Background: Tobacco is the main risk factor for developing lung cancer. Yet, some heavy smokers do not develop lung cancer at advanced ages while others develop it at young ages. Here, we assess for the first time the genetic background of these clinically relevant extreme phenotypes using whole exome sequencing (WES).
Methods: We performed WES of germline DNA from heavy smokers who either developed lung adenocarcinoma at an early age ( extreme cases, n=50) or did not present lung adenocarcinoma or other tumors at an advanced age (extreme controls, n=50). We selected non-synonymous variants located in exonic regions and consensus splice sites of the genes that showed significantly different allelic frequencies between both cohorts. We validated our results in all the additional extreme cases (i.e., heavy smokers who developed lung adenocarcinoma at an early age) available from The Cancer Genome Atlas (TCGA).
Results: The mean age for the extreme cases and controls was respectively 49.7 and 77.5 years. Mean tobacco consumption was 43.6 and 56.8 pack-years. We identified 619 significantly different variants between both cohorts, and we validated 108 of these in extreme cases selected from TCGA. Nine validated variants, located in relevant cancer related genes, such as PARP4, HLA-A or NQO1, among others, achieved statistical significance in the False Discovery Rate test.

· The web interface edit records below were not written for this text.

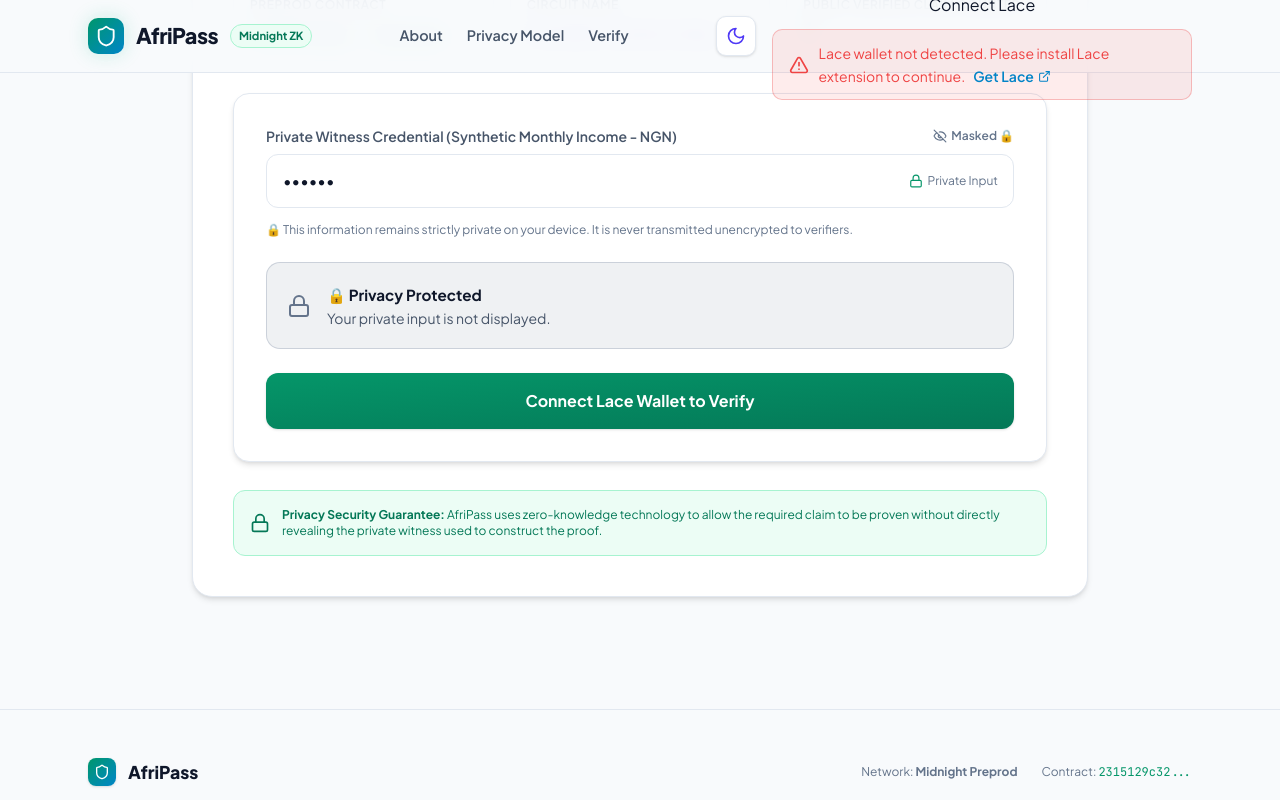
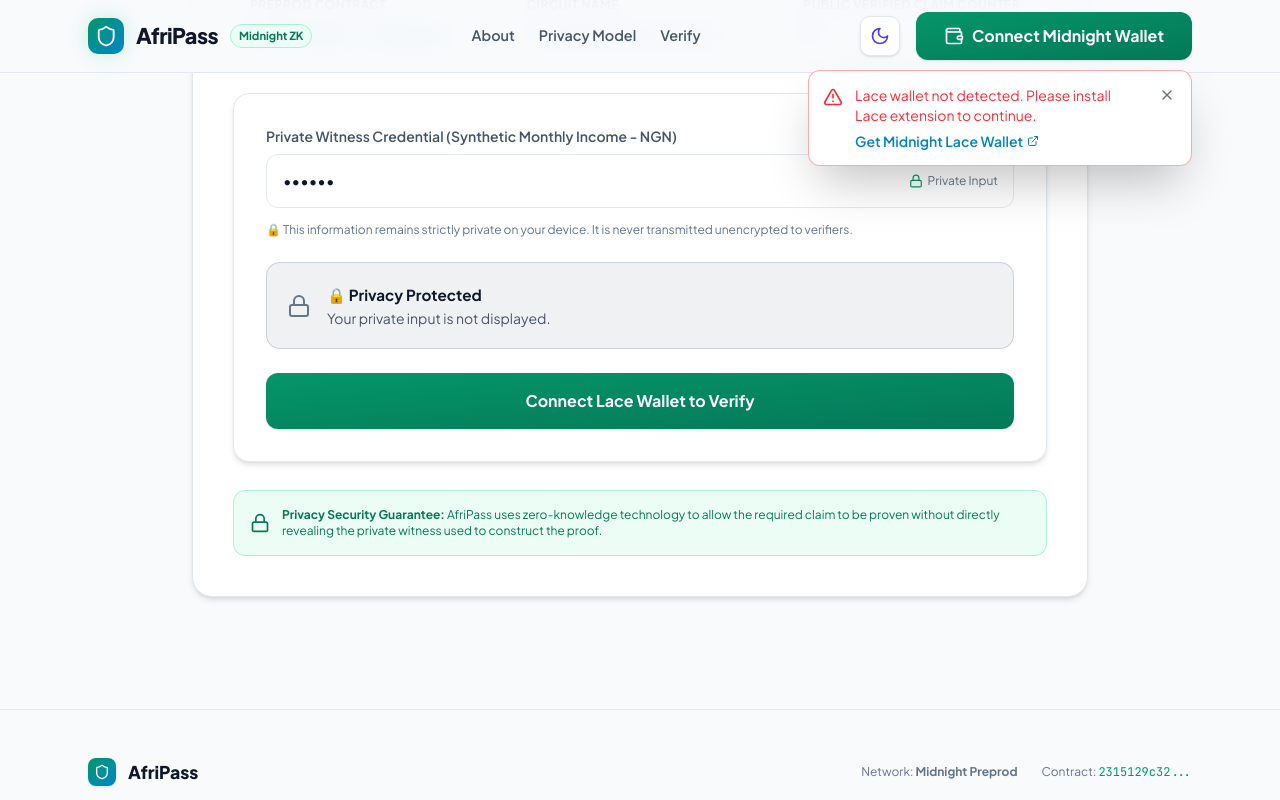
Before and after one commit to emarkees/afripass, a Next.js app: page / in a window 1280 px wide. Both pictures are taken after a click on the button "Connect Lace Wallet to Verify". Shown: the part 3317-4117 px from the top of the page. Built offline with nearby package versions, Linux system fonts and the light colour scheme.

Commit message:
fix: wallet error as floating dropdown with 10s auto-dismiss and manual close button

```diff
--- a/src/components/WalletConnect.tsx
+++ b/src/components/WalletConnect.tsx
@@ -1,7 +1,7 @@
 'use client';
 
-import React from 'react';
-import { Wallet, LogOut, CheckCircle2, AlertTriangle, ExternalLink, ShieldCheck } from 'lucide-react';
+import React, { useState, useEffect } from 'react';
+import { Wallet, LogOut, CheckCircle2, AlertTriangle, ExternalLink, X } from 'lucide-react';
 
 interface WalletConnectProps {
   isConnected: boolean;
@@ -22,102 +22,88 @@
   onConnect,
   onDisconnect,
 }) => {
+  const [displayError, setDisplayError] = useState<string | null>(null);
+
+  // Auto-dismiss error alert after 10 seconds (10,000ms)
+  useEffect(() => {
+    if (error) {
+      setDisplayError(error);
+      const timer = setTimeout(() => {
+        setDisplayError(null);
+      }, 10000);
+
+      return () => clearTimeout(timer);
+    } else {
+      setDisplayError(null);
+    }
+  }, [error]);
+
+  const handleDismissError = () => {
+    setDisplayError(null);
+  };
+
   // Truncate wallet address for clean UI presentation
   const truncatedAddress = address
     ? `${address.slice(0, 10)}...${address.slice(-6)}`
     : null;
 
   return (
-    <div style={{ display: 'flex', flexDirection: 'column', gap: '0.75rem' }}>
+    <div className="relative">
       {/* Header Button Mode / Card View */}
       {isConnected ? (
-        <div style={{
-          display: 'flex',
-          alignItems: 'center',
-          gap: '0.75rem',
-          backgroundColor: 'var(--bg-surface)',
-          border: '1px solid var(--badge-border)',
-          borderRadius: '0.75rem',
-          padding: '0.5rem 0.85rem'
-        }}>
-          <div style={{
-            display: 'flex',
-            alignItems: 'center',
-            gap: '0.5rem',
-            color: 'var(--badge-text)',
-            fontSize: '0.875rem',
-            fontWeight: 600
-          }}>
-            <CheckCircle2 style={{ width: '1.1rem', height: '1.1rem' }} />
+        <div className="flex items-center gap-3 bg-[var(--bg-surface)] border border-[var(--badge-border)] rounded-xl px-3.5 py-2">
+          <div className="flex items-center gap-2 text-[var(--badge-text)] text-sm font-semibold">
+            <CheckCircle2 className="w-4 h-4" />
             <span>Connected</span>
           </div>
 
-          <div style={{
-            fontFamily: 'monospace',
-            fontSize: '0.85rem',
-            backgroundColor: 'var(--bg-card)',
-            padding: '0.25rem 0.6rem',
-            borderRadius: '0.4rem',
-            border: '1px solid var(--border-color)',
-            color: 'var(--text-primary)'
-          }}>
+          <div className="font-mono text-xs bg-[var(--bg-card)] px-2.5 py-1 rounded-md border border-[var(--border-color)] text-[var(--text-primary)]">
             {truncatedAddress}
           </div>
 
           <button
             onClick={onDisconnect}
-            className="btn btn-secondary"
-            style={{ padding: '0.35rem 0.65rem', fontSize: '0.8rem', height: 'auto' }}
-            title="Disconnect Lace Wallet"
+            className="inline-flex items-center justify-center gap-1.5 px-2.5 py-1.5 h-auto rounded-lg font-bold text-xs cursor-pointer border border-[var(--border-color)] bg-[var(--bg-surface)] text-[var(--text-primary)] hover:bg-[var(--bg-card-hover)] hover:border-slate-400 dark:hover:border-slate-500 transition-colors shadow-sm"
+            title="Disconnect Midnight Wallet"
           >
-            <LogOut style={{ width: '0.9rem', height: '0.9rem' }} /> Disconnect
+            <LogOut className="w-3.5 h-3.5" /> Disconnect
           </button>
         </div>
       ) : (
         <button
           onClick={onConnect}
-          className="btn btn-primary"
-          style={{ gap: '0.5rem' }}
+          className="inline-flex items-center justify-center gap-2 px-5 sm:px-7 py-2.5 sm:py-3 rounded-xl font-bold text-sm sm:text-base cursor-pointer border-0 text-white bg-gradient-to-br from-[var(--primary-emerald)] to-[var(--emerald-hover)] hover:brightness-105 hover:shadow-[0_0_20px_rgba(16,185,129,0.2)] dark:hover:shadow-[0_0_25px_rgba(16,185,129,0.25)] transition-all shadow-sm shrink-0"
         >
-          <Wallet style={{ width: '1.25rem', height: '1.25rem' }} /> Connect Lace
+          <Wallet className="w-4 h-4 sm:w-5 sm:h-5" /> Connect Midnight Wallet
         </button>
       )}
 
-      {/* Error Alert Displays */}
-      {error && (
-        <div style={{
-          backgroundColor: 'rgba(239, 68, 68, 0.1)',
-          border: '1px solid rgba(239, 68, 68, 0.3)',
-          borderRadius: '0.625rem',
-          padding: '0.75rem 1rem',
-          color: '#ef4444',
-          fontSize: '0.875rem',
-          display: 'flex',
-          alignItems: 'center',
-          gap: '0.6rem',
-          maxWidth: '420px'
-        }}>
-          <AlertTriangle style={{ width: '1.25rem', height: '1.25rem', flexShrink: 0 }} />
-          <div>
-            <span>{error}</span>
+      {/* Floating Error Alert Dropdown (Auto-dismisses in 10s) */}
+      {displayError && (
+        <div className="absolute top-full right-0 mt-2.5 z-50 w-72 sm:w-96 bg-[var(--bg-card)] border border-red-500/40 rounded-xl p-3.5 text-red-500 text-xs sm:text-sm flex items-start gap-3 shadow-2xl backdrop-blur-lg">
+          <AlertTriangle className="w-5 h-5 shrink-0 mt-0.5 text-red-500" />
+          <div className="flex-1 pr-1">
+            <span>{displayError}</span>
             {!isLaceInstalled && (
+              <div className="mt-1.5">
                 <a
                   href="https://www.lace.io/"
                   target="_blank"
                   rel="noopener noreferrer"
-                style={{
-                  display: 'inline-flex',
-                  alignItems: 'center',
-                  gap: '0.25rem',
-                  color: 'var(--accent-cyan)',
-                  marginLeft: '0.5rem',
-                  fontWeight: 600
-                }}
+                  className="inline-flex items-center gap-1 text-[var(--accent-cyan)] font-semibold hover:underline"
                 >
-                Get Lace <ExternalLink style={{ width: '0.8rem', height: '0.8rem' }} />
+                  Get Midnight Lace Wallet <ExternalLink className="w-3 h-3" />
                 </a>
+              </div>
             )}
           </div>
+          <button
+            onClick={handleDismissError}
+            className="text-[var(--text-muted)] hover:text-red-500 p-0.5 rounded-md cursor-pointer transition-colors shrink-0"
+            title="Dismiss notification"
+          >
+            <X className="w-4 h-4" />
+          </button>
         </div>
       )}
     </div>
```
Lines whose indentation alone changed are shown as unchanged.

The most significant validated variant (P=4.48x10(-5)) was located in the tumor-suppressor gene ALPK2.
Conclusions: We describe genetic variants associated with extreme phenotypes of high and low risk for the development of tobacco-induced lung adenocarcinoma. Our results and our strategy may help to identify high-risk subjects and to develop new therapeutic strategies.